Cotik, an Argentinian, comes to Portland via Miami and Berlin. “Part of my understanding of this music is from my own perception of that noisy, dirty, crazy yet wonderful megapolis of Buenos Aires,” he said. “Another part is from listening to and studying Piazzolla and the older generation of tango musicians (la guardia vieja), and a good portion might be just simply a personal approach.”
Cotik, whose recent Naxos recording of Piazzolla’s music with pianist Tao Lin has been praised by Gary Burton and Blas Matamoro, was initially more interested in classical Viennese music than tango; it was only after going abroad that he began to feel “light sporadic yearnings for some of those symbols that were rather stereotypically associated with my home country, among those, the tango music that I had not chosen to play on a cassette player growing up.”
Cotik and the PSU orchestra will perform the nuevo tango composer’s The Four Seasons of Buenos Aires (Cuatro Estaciones Porteñas), originally composed as four separate pieces between 1965 and 1970 and scored for his usual quintet of violin, piano, electric guitar, double bass, and bandoneon. Selden calls it a “virtuoso tour de force” in which “the orchestra is not just accompanying, but participating fully in the dramatic aspects of the musical material.
Desyatnikov’s version, created in 1996-98 for Latvian violinist Gidon Kremer, adds multiple quotations from Vivaldi’s The Four Seasons.
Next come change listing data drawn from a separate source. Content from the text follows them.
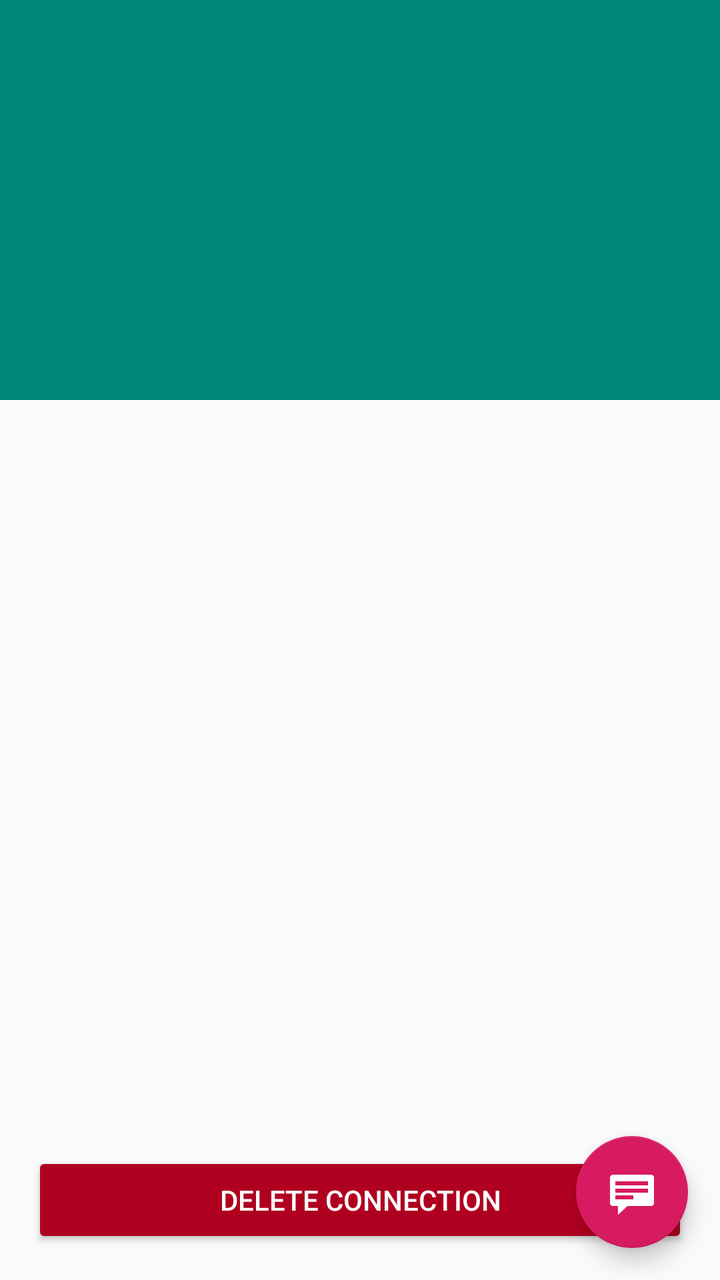
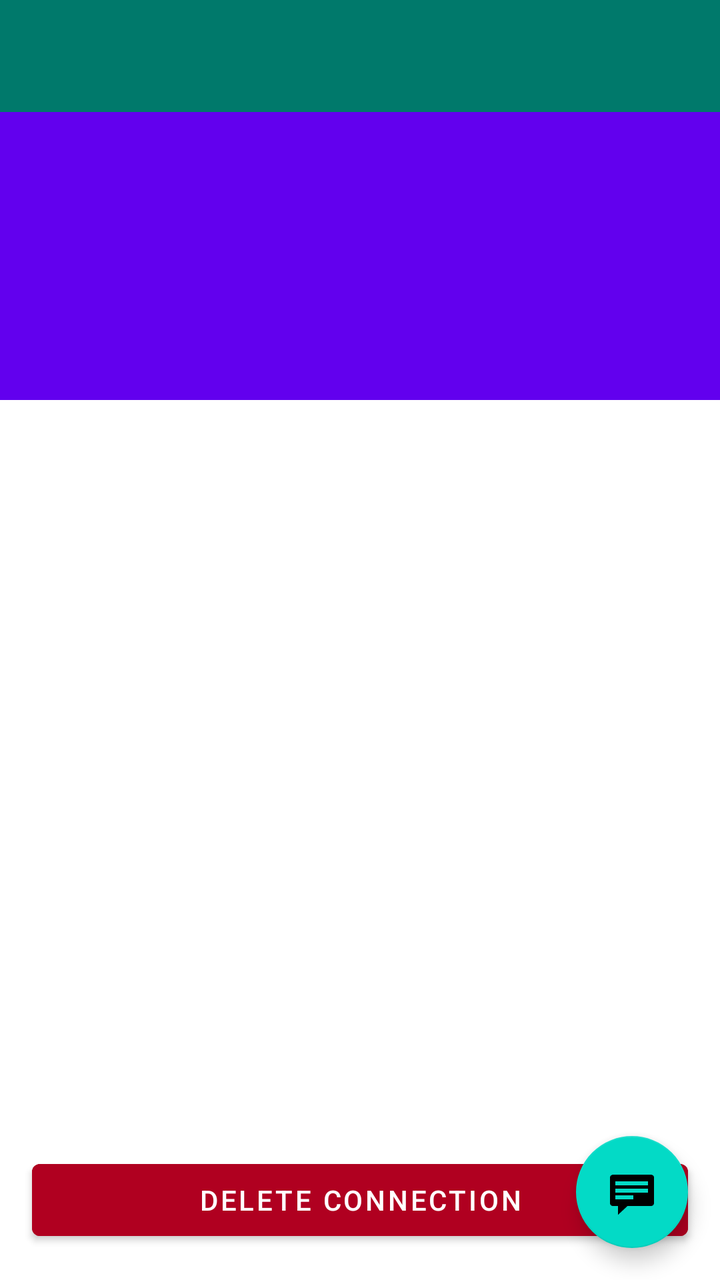

The first picture is an Android layout as it rendered before a commit; the second is the same layout after the commit. The layout source and the unified diff follow.
<!-- AndroidManifest.xml: activity theme AppTheme.NoActionBar -->
<!-- res/layout/activity_historical_detail.xml -->
<?xml version="1.0" encoding="utf-8"?>
<androidx.coordinatorlayout.widget.CoordinatorLayout xmlns:android="http://schemas.android.com/apk/res/android"
    xmlns:app="http://schemas.android.com/apk/res-auto"
    xmlns:tools="http://schemas.android.com/tools"
    android:layout_width="match_parent"
    android:layout_height="match_parent"
    android:fitsSystemWindows="true"
    tools:context=".HistoricalDetailActivity">

    <com.google.android.material.appbar.AppBarLayout
        android:id="@+id/app_bar"
        android:layout_width="match_parent"
        android:layout_height="@dimen/app_bar_height"
        android:fitsSystemWindows="true"
        android:theme="@style/ThemeOverlay.AppCompat.Dark.ActionBar">

        <com.google.android.material.appbar.CollapsingToolbarLayout
            android:id="@+id/toolbar_layout"
            android:layout_width="match_parent"
            android:layout_height="match_parent"
            android:fitsSystemWindows="true"
            app:contentScrim="?attr/colorPrimary"
            app:layout_scrollFlags="scroll|exitUntilCollapsed"
            app:toolbarId="@+id/toolbar">

            <androidx.appcompat.widget.Toolbar
                android:id="@+id/detail_toolbar"
                android:layout_width="match_parent"
                android:layout_height="?attr/actionBarSize"
                app:layout_collapseMode="pin"
                app:popupTheme="@style/ThemeOverlay.AppCompat.Light" />
        </com.google.android.material.appbar.CollapsingToolbarLayout>
    </com.google.android.material.appbar.AppBarLayout>

    
    <androidx.core.widget.NestedScrollView
        android:id="@+id/historical_detail_container"
        android:layout_width="match_parent"
        android:layout_height="match_parent"
        app:layout_behavior="@string/appbar_scrolling_view_behavior"
        android:layout_marginBottom="72dp" />

    
    <Button
        android:id="@+id/delete_connection"
        android:layout_width="match_parent"
        android:layout_height="wrap_content"
        android:layout_gravity="bottom"
        android:text="@string/delete_connection"
        android:layout_margin="16dp"
        android:backgroundTint="@color/design_default_color_error"
        android:textColor="@android:color/white" />

    <com.google.android.material.floatingactionbutton.FloatingActionButton
        android:id="@+id/fab"
        android:layout_width="wrap_content"
        android:layout_height="wrap_content"
        android:layout_gravity="bottom|end"
        android:layout_margin="@dimen/fab_margin"
        app:srcCompat="@android:drawable/stat_notify_chat" />

</androidx.coordinatorlayout.widget.CoordinatorLayout>
<!-- resources referenced by this layout -->
<resources>
  <dimen name="app_bar_height">200dp</dimen>
  <dimen name="fab_margin">16dp</dimen>
  <string name="delete_connection">Delete connection</string>
  <style name="AppTheme.NoActionBar">
          <item name="windowActionBar">false</item>
          <item name="windowNoTitle">true</item>
      </style>
</resources>

<!-- the commit's change to res/layout/activity_historical_detail.xml (unified diff, before → after) -->
@@ -12,20 +12,21 @@
         android:layout_width="match_parent"
         android:layout_height="@dimen/app_bar_height"
         android:fitsSystemWindows="true"
-        android:theme="@style/ThemeOverlay.AppCompat.Dark.ActionBar">
+        android:theme="@style/AppTheme.NoActionBar">
 
         <com.google.android.material.appbar.CollapsingToolbarLayout
             android:id="@+id/toolbar_layout"
             android:layout_width="match_parent"
             android:layout_height="match_parent"
             android:fitsSystemWindows="true"
-            app:contentScrim="?attr/colorPrimary"
+            app:contentScrim="@color/teal_700"
             app:layout_scrollFlags="scroll|exitUntilCollapsed"
             app:toolbarId="@+id/toolbar">
 
             <androidx.appcompat.widget.Toolbar
                 android:id="@+id/detail_toolbar"
                 android:layout_width="match_parent"
+                android:background="@color/teal_700"
                 android:layout_height="?attr/actionBarSize"
                 app:layout_collapseMode="pin"
                 app:popupTheme="@style/ThemeOverlay.AppCompat.Light" />
<!-- resource entries referenced after the edit -->
@@ -1,11 +1,9 @@
 <!-- resources referenced by this layout -->
 <resources>
+  <color name="teal_700">#00796B</color>
   <dimen name="app_bar_height">200dp</dimen>
   <dimen name="fab_margin">16dp</dimen>
   <string name="delete_connection">Delete connection</string>
-  <style name="AppTheme.NoActionBar">
-          <item name="windowActionBar">false</item>
-          <item name="windowNoTitle">true</item>
-      </style>
+  <style name="AppTheme.NoActionBar" parent="Theme.MaterialComponents.DayNight.NoActionBar" />
 </resources>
Cotik describes Desyatnikov’s concerto as “full of effects, virtuosity, fireworks and rhythmic intensity” with “reminiscences and short interludes of Vivaldi’s homonymous bestseller.” In a concert that creatively confounds much of its music’s original context, this new arrangement, which actually returns the music closer to its original Baroque roots, almost seems, well, out of context.
PSU Symphony performs Wednesday and Thursday, December 7-8, at Portland’s Mission Theatre. Tickets available online.